- [TASK GOAL] Wherever the string "isSelected" appears in the records, return the line that holds it.

- [DATASET CONTENT]
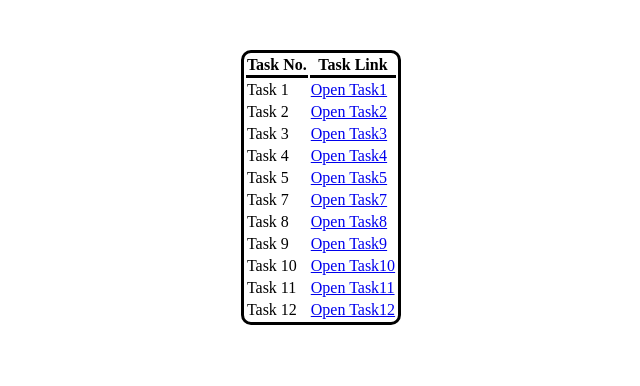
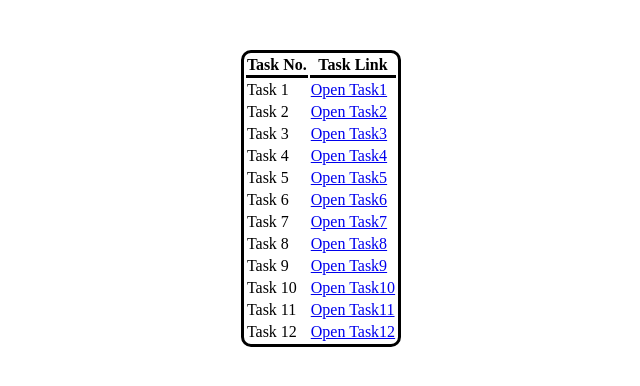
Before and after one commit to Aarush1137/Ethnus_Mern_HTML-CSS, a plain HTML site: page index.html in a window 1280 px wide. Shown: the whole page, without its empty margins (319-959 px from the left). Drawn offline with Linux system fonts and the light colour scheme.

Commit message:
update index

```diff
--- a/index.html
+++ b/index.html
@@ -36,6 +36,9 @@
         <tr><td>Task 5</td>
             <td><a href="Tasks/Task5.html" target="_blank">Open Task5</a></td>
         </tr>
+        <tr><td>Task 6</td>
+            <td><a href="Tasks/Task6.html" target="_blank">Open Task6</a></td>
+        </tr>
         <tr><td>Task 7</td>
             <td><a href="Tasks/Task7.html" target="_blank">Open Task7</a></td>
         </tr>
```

==

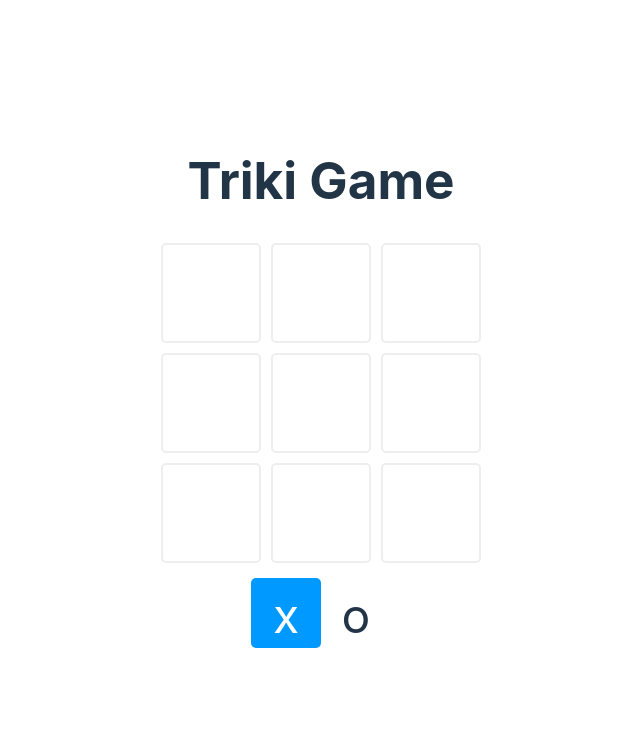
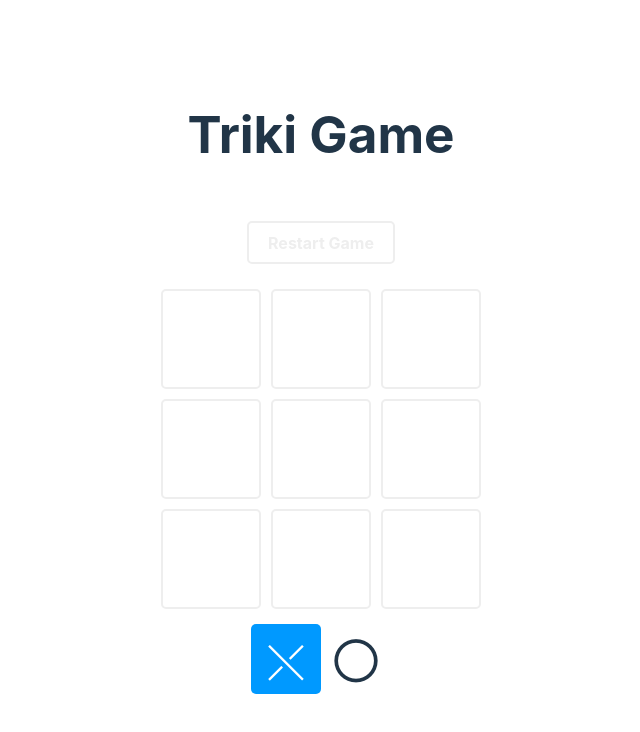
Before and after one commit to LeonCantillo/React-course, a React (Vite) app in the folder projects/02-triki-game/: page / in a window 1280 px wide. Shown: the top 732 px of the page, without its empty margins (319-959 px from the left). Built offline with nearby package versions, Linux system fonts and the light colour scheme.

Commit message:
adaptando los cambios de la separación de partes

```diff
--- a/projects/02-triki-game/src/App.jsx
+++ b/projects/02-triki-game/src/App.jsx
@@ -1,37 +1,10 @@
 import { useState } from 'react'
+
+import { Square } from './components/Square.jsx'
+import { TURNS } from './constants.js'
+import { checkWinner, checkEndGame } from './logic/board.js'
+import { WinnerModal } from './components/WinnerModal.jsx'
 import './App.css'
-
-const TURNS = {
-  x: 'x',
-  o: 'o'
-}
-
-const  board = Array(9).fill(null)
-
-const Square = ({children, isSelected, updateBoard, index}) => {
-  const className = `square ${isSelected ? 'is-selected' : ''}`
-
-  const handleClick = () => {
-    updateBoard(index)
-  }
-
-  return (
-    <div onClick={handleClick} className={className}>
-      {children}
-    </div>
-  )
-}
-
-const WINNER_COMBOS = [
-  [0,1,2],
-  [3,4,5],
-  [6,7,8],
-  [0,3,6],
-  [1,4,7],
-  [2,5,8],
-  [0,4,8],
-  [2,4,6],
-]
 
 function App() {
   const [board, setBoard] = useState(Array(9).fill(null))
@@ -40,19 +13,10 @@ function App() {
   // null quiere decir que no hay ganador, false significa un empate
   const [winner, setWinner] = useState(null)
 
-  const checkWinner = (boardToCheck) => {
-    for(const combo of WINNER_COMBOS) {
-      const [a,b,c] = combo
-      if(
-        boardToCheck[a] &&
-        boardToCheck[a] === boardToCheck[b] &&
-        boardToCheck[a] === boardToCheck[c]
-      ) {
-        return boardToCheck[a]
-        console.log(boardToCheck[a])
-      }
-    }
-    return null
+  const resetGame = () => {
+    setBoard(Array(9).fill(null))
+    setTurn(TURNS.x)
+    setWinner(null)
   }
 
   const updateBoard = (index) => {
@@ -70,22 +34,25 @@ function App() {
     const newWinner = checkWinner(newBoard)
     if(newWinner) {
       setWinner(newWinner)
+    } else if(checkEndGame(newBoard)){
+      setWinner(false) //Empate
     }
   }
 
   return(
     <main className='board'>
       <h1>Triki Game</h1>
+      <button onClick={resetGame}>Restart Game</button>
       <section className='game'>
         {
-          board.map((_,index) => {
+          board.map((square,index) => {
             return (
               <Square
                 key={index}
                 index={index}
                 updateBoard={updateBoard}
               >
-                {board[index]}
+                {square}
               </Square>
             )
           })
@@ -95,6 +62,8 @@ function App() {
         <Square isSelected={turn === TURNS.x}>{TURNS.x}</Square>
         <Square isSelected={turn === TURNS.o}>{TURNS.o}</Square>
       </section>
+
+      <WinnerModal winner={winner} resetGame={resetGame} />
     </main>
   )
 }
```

- [ANSWER BOX]
-const Square = ({children, isSelected, updateBoard, index}) => {
-  const className = `square ${isSelected ? 'is-selected' : ''}`
         <Square isSelected={turn === TURNS.x}>{TURNS.x}</Square>
         <Square isSelected={turn === TURNS.o}>{TURNS.o}</Square>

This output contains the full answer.